Your objective -> Among the entries that follow, find the lines holding "shown" and say how many there are, with no other words.

Change detection outputs:
◇ ◇ ◇ ◇ ◇ ◇ ◇

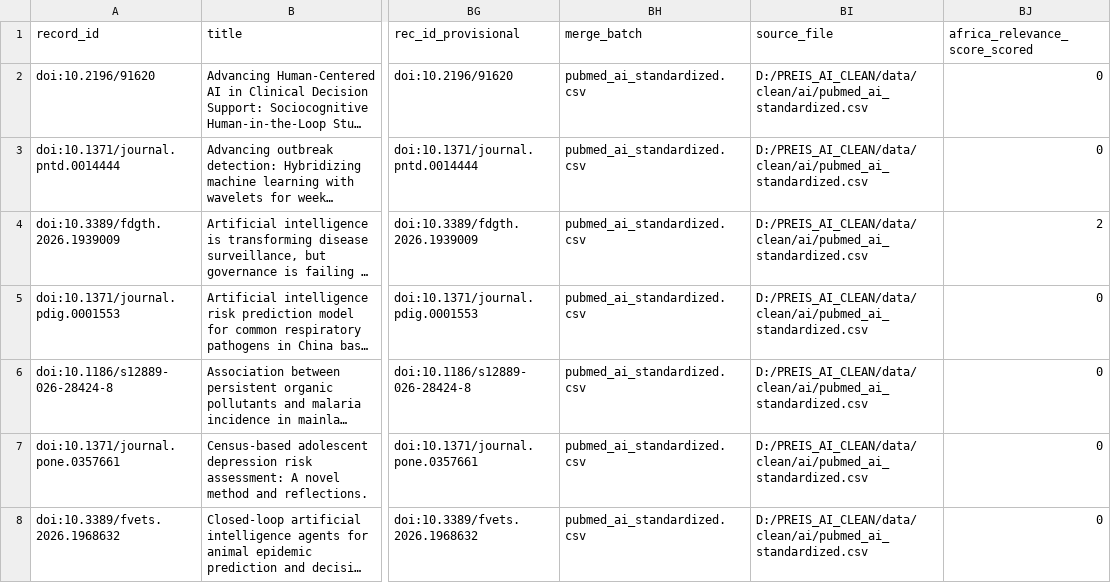
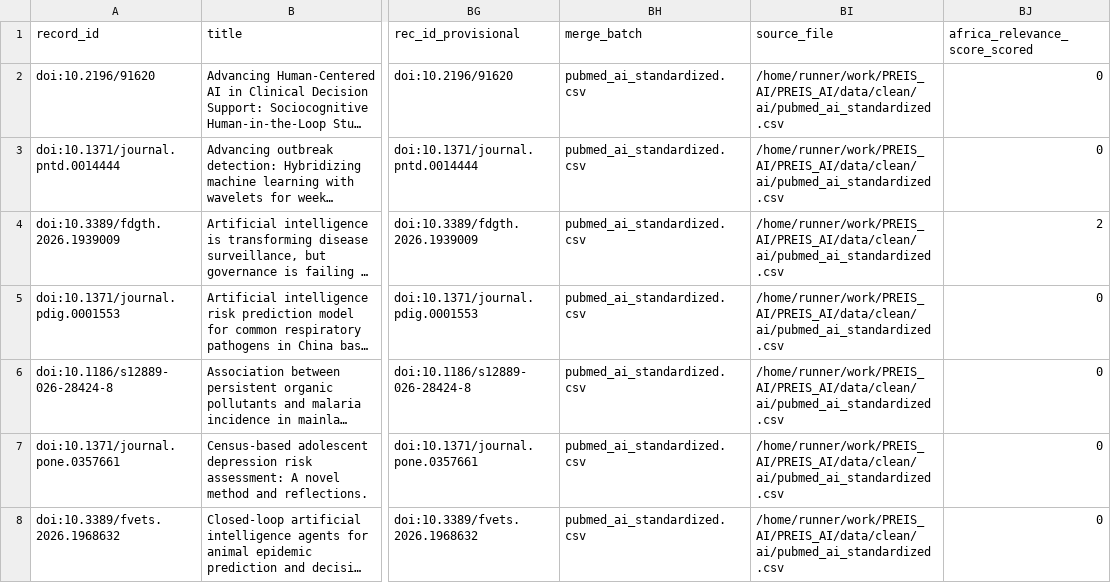
Before and after one commit to zabre-hyacinthe/PREIS_AI, a CSV file: data/alerting/alert_candidates.csv, drawn as a sheet; only a part is shown, gaps mark what is left out; long unchanged cells end in …; the diff covers the shown part only; the diff names each change by its address in the sheet, - before the commit and + after, or states it on an @@ line.

```diff
--- a/data/alerting/alert_candidates.csv
+++ b/data/alerting/alert_candidates.csv
-BI2:BI8 (source_file): D:/PREIS_AI_CLEAN/data/clean/ai/pubmed_ai_standardized.csv
+BI2:BI8 (source_file): /home/runner/work/PREIS_AI/PREIS_AI/data/clean/ai/pubmed_ai_standardized.csv
```
Also changed, not shown: 113 edited cells elsewhere in this file, data/raw/ai/europepmc_ai_africa_raw.csv, 1 other file.
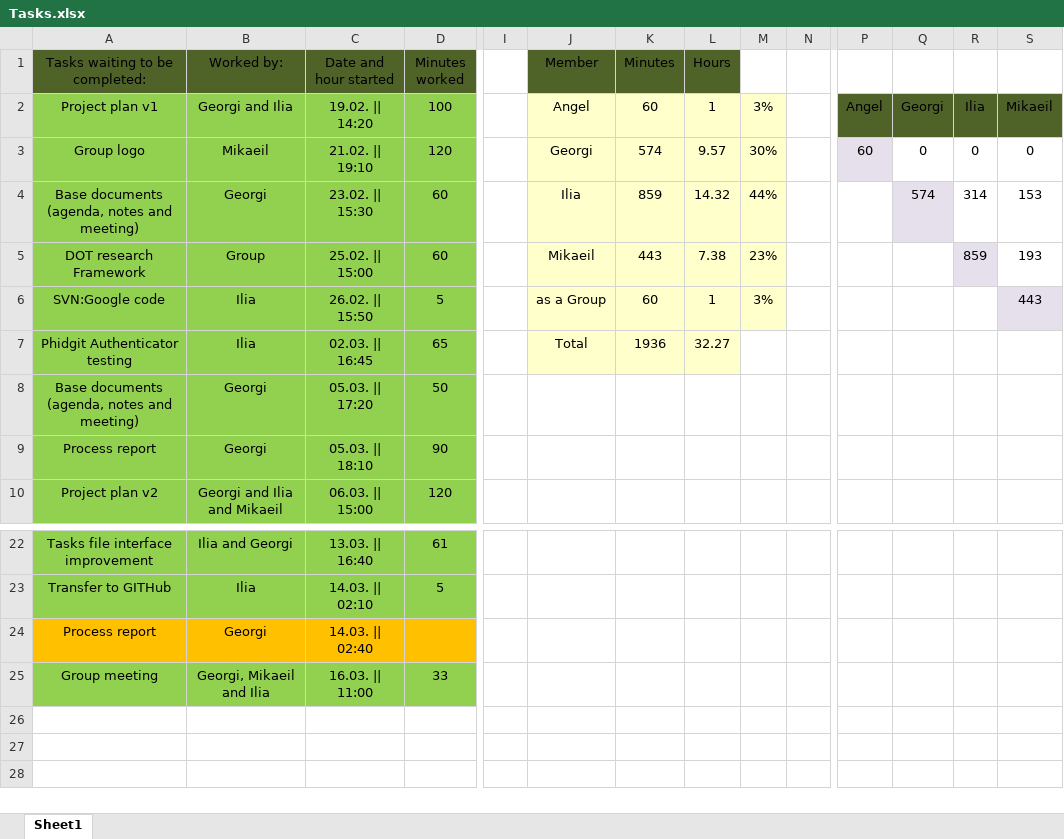
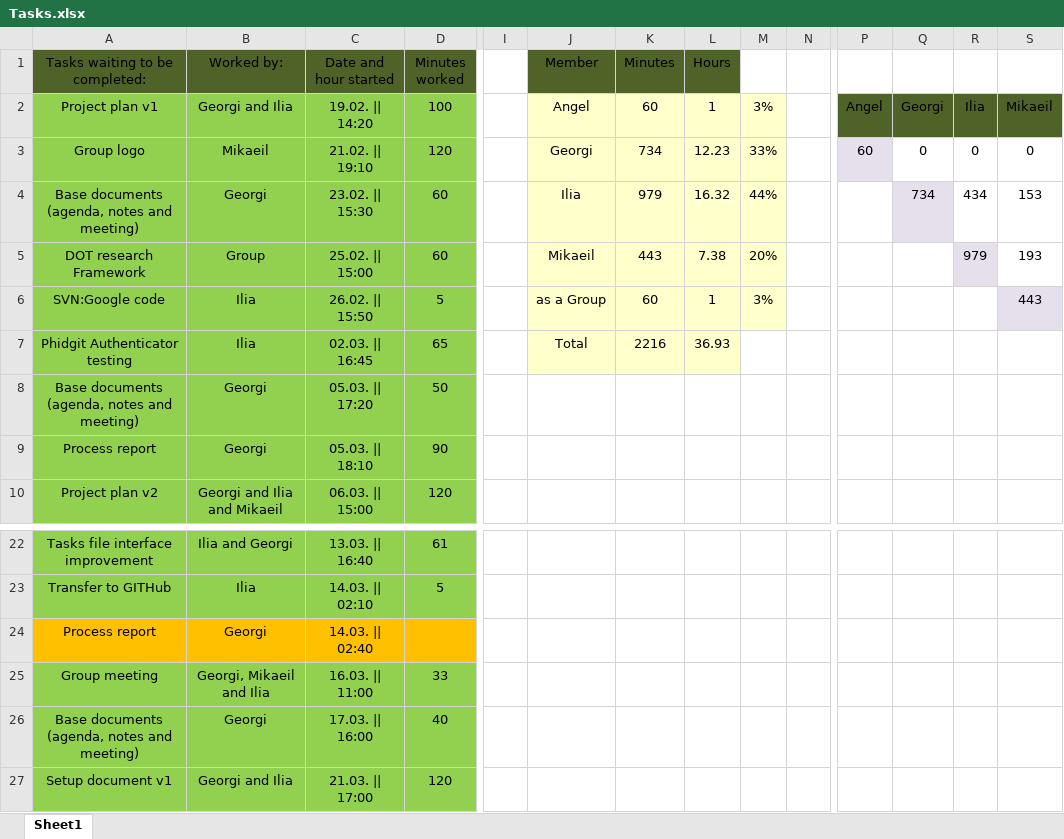
Before and after one commit to IliqNikushev/prop-d-proshots, an Excel workbook: Tasks.xlsx, sheet Sheet1, drawn as a sheet; only a part is shown, gaps mark what is left out; values as stored, in another font and other column widths than the file's, no borders; rows hold the shown columns only; the diff names each change by its address in the sheet, - before the commit and + after, or states it on an @@ line.

Commit message:
Setup document draft 1 and part of the tasks for the week

```diff
--- a/Tasks.xlsx (sheet Sheet1)
+++ b/Tasks.xlsx (sheet Sheet1)
-K3 (Minutes): 574
+K3 (Minutes): 734
-L3 (Hours): 9.57
+L3 (Hours): 12.23
-M3: 30%
+M3: 33%
-K4 (Minutes): 859
+K4 (Minutes): 979
-L4 (Hours): 14.32
+L4 (Hours): 16.32
-Q4: 574
+Q4: 734
-R4: 314
+R4: 434
-M5: 23%
+M5: 20%
-R5: 859
+R5: 979
-K7 (Minutes): 1936
+K7 (Minutes): 2216
-L7 (Hours): 32.27
+L7 (Hours): 36.93
+row 26: Base documents (agenda, notes and meeting) | Georgi | 17.03. || 16:00 | 40
+row 27: Setup document v1 | Georgi and Ilia | 21.03. || 17:00 | 120
```
Also changed, not shown: 1 other file.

◇ ◇ ◇ ◇ ◇ ◇ ◇

Solution to this task -> 4